Farm-To-Glass Cocktails

At Good Company in Boston, Seth Freidus supports local purveyors in each drink.

Seth Freidus highlights the farm-to-glass approach for cocktails at Good Company in Boston, focusing on sustainability.
Seth Freidus highlights the farm-to-glass approach for cocktails at Good Company in Boston, focusing on sustainability. (Photo by Elissa Garza)

Seth Freidus has worked the Boston-area hospitality scene for roughly 15 years, bartending for such venues as Eastern Standard, Alden & Harlow, Waypoint, and Contessa. He’s always dreamed of opening his own spot and was in fact just about to do so when the pandemic put his plans on pause. Thankfully for Boston cocktail enthusiasts, Freidus’ dreams were finally made a reality with the opening of Good Company this past November in the city’s Charlestown neighborhood. 

“We’re a fun neighborhood cocktail bar focused on local farms and sustainability,” Freidus says. “I’ve always liked having a prep-focused, homemade ingredient-heavy, farm-to-glass bar program, and opening Good Company was my chance to take it even further with modern processes, zero single-use products, and an extremely minimal waste operation.” Indeed, Good Company’s beverage program takes sustainability seriously, with a clear focus on house-made ingredients and farm fresh produce (cocktails are $16), and paying homage to the farmers who grow those ingredients. For instance, Freidus’ Blood Orange features Singani 63, Citadelle gin, house-made blood orange soda, and house-made Sichuan five spice tincture, while his Carrot comprises Flor de Caña 12-year-old rum and a house-made Thai coconut milk and curried carrot syrup mixture, topped with a house-made curried carrot cracker that’s made from the leftover pulp used to make the curried carrot syrup. 

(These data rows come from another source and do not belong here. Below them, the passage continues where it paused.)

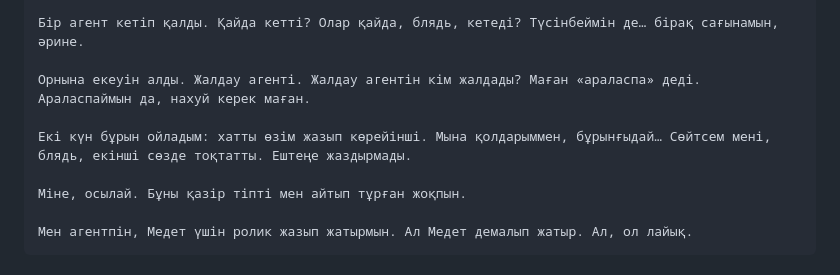
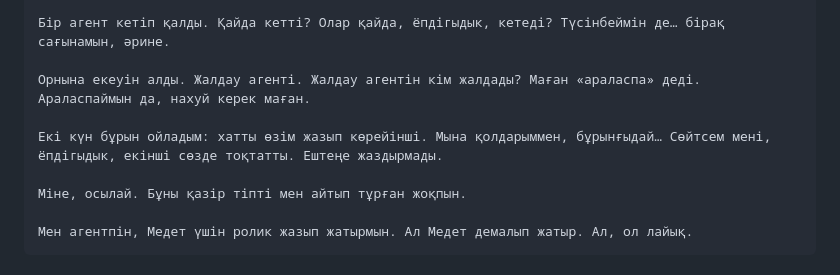
Before and after one commit to medetamankeldi53-cell/-, a Markdown page: reels-video/agents-kz/ELEVENLABS_AGENTS_KZ.md, the part around one of its changes. Drawn GitHub-style.

```diff
--- a/reels-video/agents-kz/ELEVENLABS_AGENTS_KZ.md
+++ b/reels-video/agents-kz/ELEVENLABS_AGENTS_KZ.md
@@ -77,9 +77,9 @@
 
-Бір агент кетіп қалды. Қайда кетті? Олар қайда, блядь, кетеді? Түсінбеймін де… бірақ сағынамын, әрине.
+Бір агент кетіп қалды. Қайда кетті? Олар қайда, ёпдігыдык, кетеді? Түсінбеймін де… бірақ сағынамын, әрине.
 
 Орнына екеуін алды. Жалдау агенті. Жалдау агентін кім жалдады? Маған «араласпа» деді. Араласпаймын да, нахуй керек маған.
 
-Екі күн бұрын ойладым: хатты өзім жазып көрейінші. Мына қолдарыммен, бұрынғыдай… Сөйтсем мені, блядь, екінші сөзде тоқтатты. Ештеңе жаздырмады.
+Екі күн бұрын ойладым: хатты өзім жазып көрейінші. Мына қолдарыммен, бұрынғыдай… Сөйтсем мені, ёпдігыдык, екінші сөзде тоқтатты. Ештеңе жаздырмады.
 
 Міне, осылай. Бұны қазір тіпті мен айтып тұрған жоқпын.
 
```
Also changed, not shown: other parts of reels-video/agents-kz/ELEVENLABS_AGENTS_KZ.md (+11 -11 lines).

“We support our local farmers, with our cocktails highlighting produce from those farms, and we use every part of everything brought in,” Freidus adds. “We focus on sourcing, re-purposing, recycling, and creating closed-loop, zero waste cocktails that are delicious representations of the local agriculture.” 

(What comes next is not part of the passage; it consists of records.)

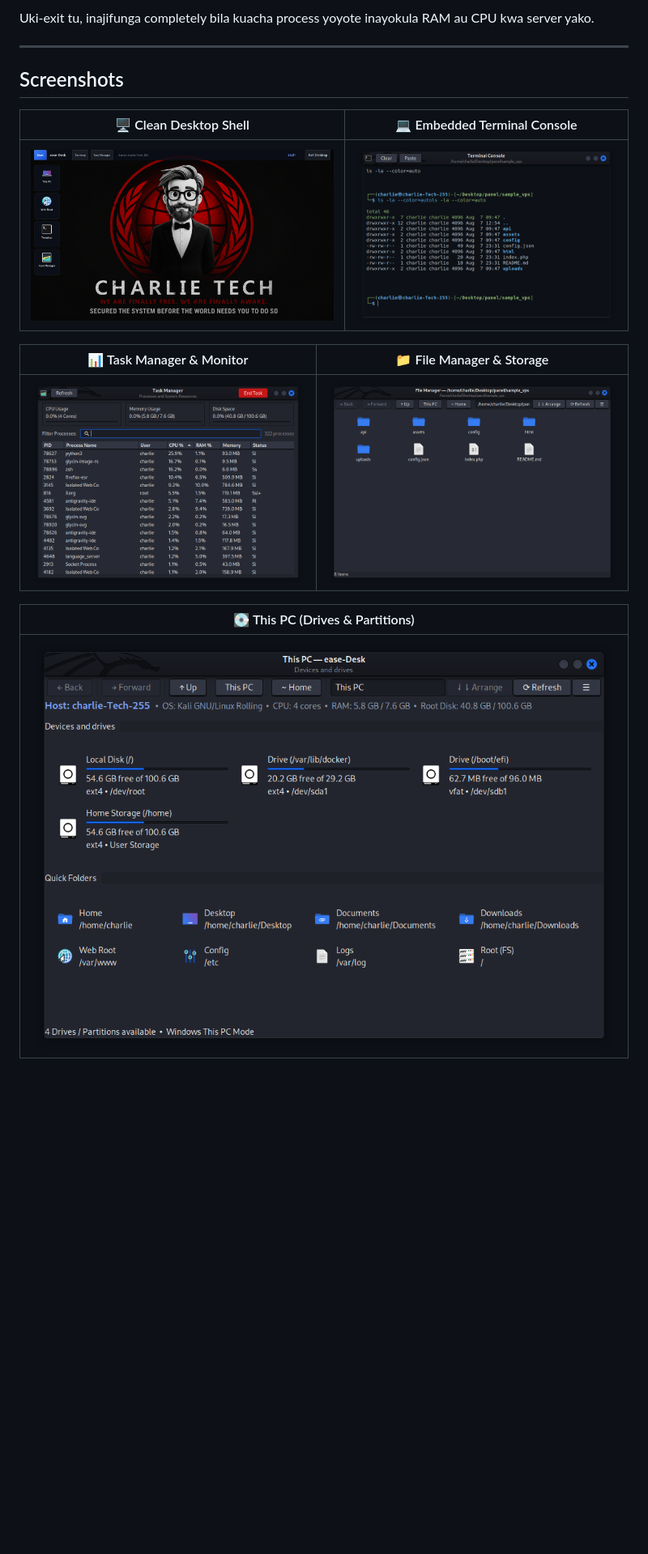
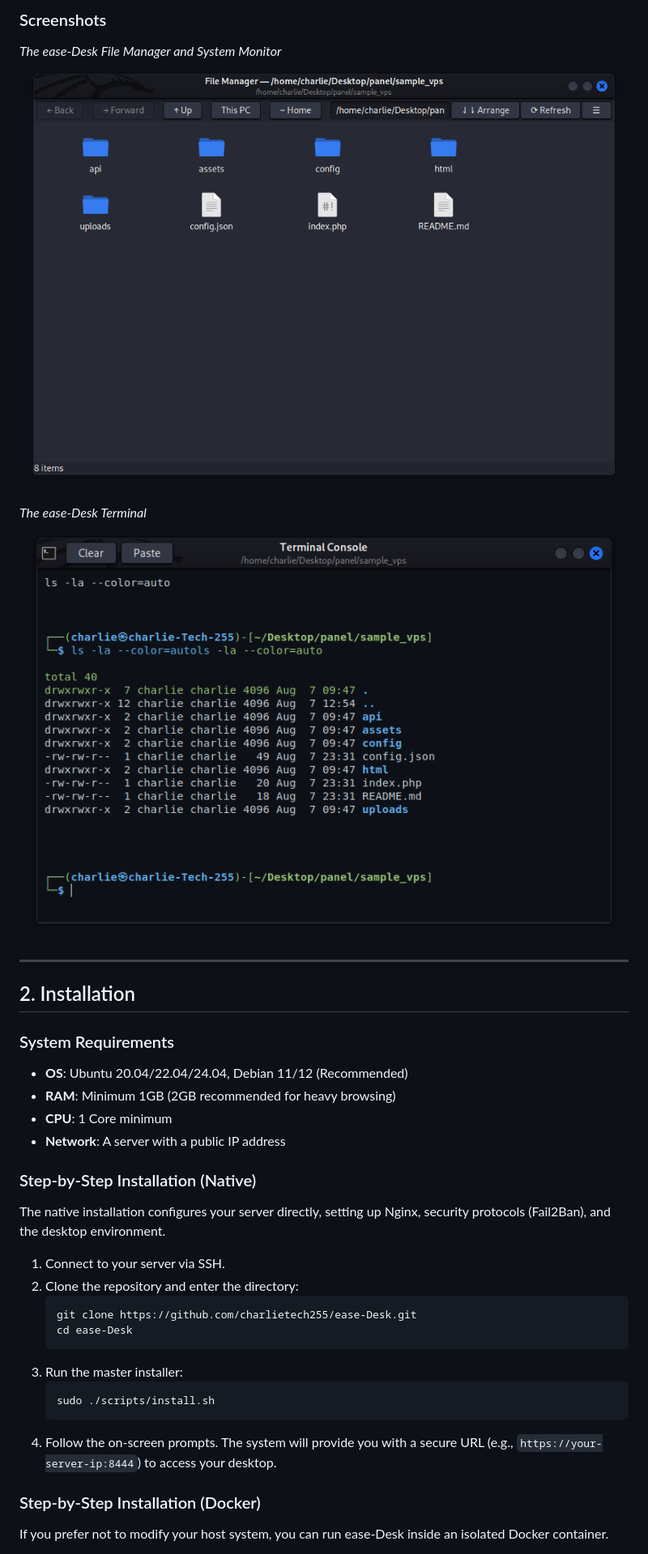
Before and after one commit to charlietech255/ease-Desk, a Markdown page: README.md, the part around one of its changes. Shown at 81% size. Rendered like a GitHub page; blank space fills up the shorter version.

Commit message:
docs: rewrite README to be highly professional, structured and styled. Na charlie.

````diff
--- a/README.md
+++ b/README.md
@@ -20,18 +24,37 @@ ease-Desk ni tool nyepesi kwa ajili ya developers na sysadmins wanaopenda kufany
 
-Uki-exit tu, inajifunga completely bila kuacha process yoyote inayokula RAM au CPU kwa server yako.
+### Screenshots
+
+*The ease-Desk File Manager and System Monitor*
+<img src="screenshots/desktop-file-manager.png" width="800" alt="File Manager">
+
+*The ease-Desk Terminal*
+<img src="screenshots/desktop-terminal.png" width="800" alt="Terminal">
 
 ---
 
-## Screenshots
+## 2. Installation
 
-| 🖥️ Clean Desktop Shell | 💻 Embedded Terminal Console |
-|---|---|
-| ![Empty Desktop](screenshots/desktop-empty.png) | ![Terminal](screenshots/desktop-terminal.png) |
+### System Requirements
+- **OS**: Ubuntu 20.04/22.04/24.04, Debian 11/12 (Recommended)
+- **RAM**: Minimum 1GB (2GB recommended for heavy browsing)
+- **CPU**: 1 Core minimum
+- **Network**: A server with a public IP address
 
-| 📊 Task Manager & Monitor | 📁 File Manager & Storage |
-|---|---|
-| ![Task Manager](screenshots/desktop-task-manager.png) | ![File Manager](screenshots/desktop-file-manager.png) |
+### Step-by-Step Installation (Native)
+The native installation configures your server directly, setting up Nginx, security protocols (Fail2Ban), and the desktop environment.
 
-| 💽 This PC (Drives & Partitions) |
-|---|
-| ![This PC](screenshots/desktop-this-pc.png) |
+1. Connect to your server via SSH.
+2. Clone the repository and enter the directory:
+   ```bash
+   git clone https://github.com/charlietech255/ease-Desk.git
+   cd ease-Desk
+   ```
+3. Run the master installer:
+   ```bash
+   sudo ./scripts/install.sh
+   ```
+4. Follow the on-screen prompts. The system will provide you with a secure URL (e.g., `https://your-server-ip:8444`) to access your desktop.
+
+### Step-by-Step Installation (Docker)
+If you prefer not to modify your host system, you can run ease-Desk inside an isolated Docker container.
+
````
Also changed, not shown: other parts of README.md (+77 -169 lines).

Seth Freidus’ Recipes

Blood Orange¹

(Photo by Elissa Garza)

1 ounce Singani 63; 

½ ounce Citadelle gin; 

2 dashes ground Sichuan five spice; 

½ ounce fresh strained lime juice; 

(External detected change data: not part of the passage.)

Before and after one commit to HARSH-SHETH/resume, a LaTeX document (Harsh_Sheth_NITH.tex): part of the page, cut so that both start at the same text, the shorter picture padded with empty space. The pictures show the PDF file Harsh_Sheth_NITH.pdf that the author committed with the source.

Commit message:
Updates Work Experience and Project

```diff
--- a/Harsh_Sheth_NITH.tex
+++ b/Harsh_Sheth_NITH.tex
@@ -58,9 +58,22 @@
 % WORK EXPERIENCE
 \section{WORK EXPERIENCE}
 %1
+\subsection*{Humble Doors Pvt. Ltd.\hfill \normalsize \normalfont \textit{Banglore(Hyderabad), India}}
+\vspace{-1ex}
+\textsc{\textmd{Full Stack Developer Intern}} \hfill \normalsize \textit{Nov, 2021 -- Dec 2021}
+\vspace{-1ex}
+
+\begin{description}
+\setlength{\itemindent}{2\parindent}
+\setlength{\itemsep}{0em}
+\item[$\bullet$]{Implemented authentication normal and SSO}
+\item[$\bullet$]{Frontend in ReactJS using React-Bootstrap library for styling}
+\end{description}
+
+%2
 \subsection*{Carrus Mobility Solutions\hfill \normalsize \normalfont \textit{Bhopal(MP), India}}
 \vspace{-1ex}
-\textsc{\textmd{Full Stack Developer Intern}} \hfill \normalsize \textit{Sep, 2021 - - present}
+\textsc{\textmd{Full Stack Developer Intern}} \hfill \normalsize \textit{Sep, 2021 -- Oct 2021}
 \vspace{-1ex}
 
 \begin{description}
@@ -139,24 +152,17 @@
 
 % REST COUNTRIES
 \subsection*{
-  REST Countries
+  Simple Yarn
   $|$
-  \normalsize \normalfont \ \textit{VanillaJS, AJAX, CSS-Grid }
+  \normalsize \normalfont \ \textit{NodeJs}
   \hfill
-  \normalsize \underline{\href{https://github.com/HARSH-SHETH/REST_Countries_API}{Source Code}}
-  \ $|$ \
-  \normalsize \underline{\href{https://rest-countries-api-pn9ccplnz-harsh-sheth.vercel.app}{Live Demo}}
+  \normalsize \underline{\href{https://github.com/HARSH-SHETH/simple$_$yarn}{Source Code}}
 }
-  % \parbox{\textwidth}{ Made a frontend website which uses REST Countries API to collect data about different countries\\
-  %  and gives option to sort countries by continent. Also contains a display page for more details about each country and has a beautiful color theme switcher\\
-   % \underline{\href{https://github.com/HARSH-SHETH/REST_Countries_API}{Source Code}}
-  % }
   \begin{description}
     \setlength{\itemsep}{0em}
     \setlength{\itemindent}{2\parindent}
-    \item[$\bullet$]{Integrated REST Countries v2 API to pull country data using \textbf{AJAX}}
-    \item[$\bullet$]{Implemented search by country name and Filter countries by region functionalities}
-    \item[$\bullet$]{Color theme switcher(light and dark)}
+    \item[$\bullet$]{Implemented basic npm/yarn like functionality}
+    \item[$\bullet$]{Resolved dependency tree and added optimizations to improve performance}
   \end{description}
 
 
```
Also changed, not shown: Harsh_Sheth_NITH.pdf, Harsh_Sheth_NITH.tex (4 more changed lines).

3 ounces Sanpellegrino Aranciata Rossa blood orange soda.


In an ice-filled cocktail shaker, combine Singani 63, gin, five spice, and lime juice. Shake and strain into an ice-filled Highball glass. Top with soda and stir gently.

¹This recipe has been adjusted with appropriate substitutions for home replication.


(Photo by Elissa Garza)

1½ ounces Flor de Caña 12-year-old rum;

2½ ounces Thai coconut milk and curried carrot syrup mixture²;

Curried carrot pulp cracker³.


In an ice-filled mixing glass, combine rum and carrot mixture. Stir and strain into a coconut bowl or rocks glass over a large ice cube. Garnish with a carrot cracker. 

²First, make the Thai coconut milk. In a large pot over medium heat add 500 grams coconut cream. Smash 75 grams lemongrass and 10 grams Thai chilis, then add to the pot. Add 5 grams Makrut lime leaves and 5 grams Thai basil leaves. Simmer on medium for 20 minutes, then remove from heat and pour mixture into a sealable container and let sit overnight in the fridge, then strain through a chinois. Next make the curried carrot syrup: Slice 125 grams carrots lengthwise, removing the tops first. Place on a baking sheet and lightly season with curry powder and salt to taste. Roast in a preheated 425-degree oven for 30 minutes or until fork tender, then char in the broiler. Blend carrots with 125 grams sugar, 125 grams water, and 5 grams red curry paste. Strain through a chinois and reserve pulp for cracker. Finally, thoroughly mix 500 grams carrot syrup with 250 grams fresh lime juice, then add 500 grams coconut milk, give a quick gentle stir, and let sit for 20 minutes. Strain through a coffee filter. 

³Drain 1½ cups leftover curried carrot pulp from the carrot syrup recipe. Mix with 2 eggs and 2 cups all-purpose flour, and gradually add one more cup flour to the dough while mixing. Spread dough on a cutting board and roll out as thin as possible. Cut into small rectangles and place on a baking sheet that’s been covered in olive oil. Bake in a preheated 350-degree oven for 30 minutes. Allow to cool before serving.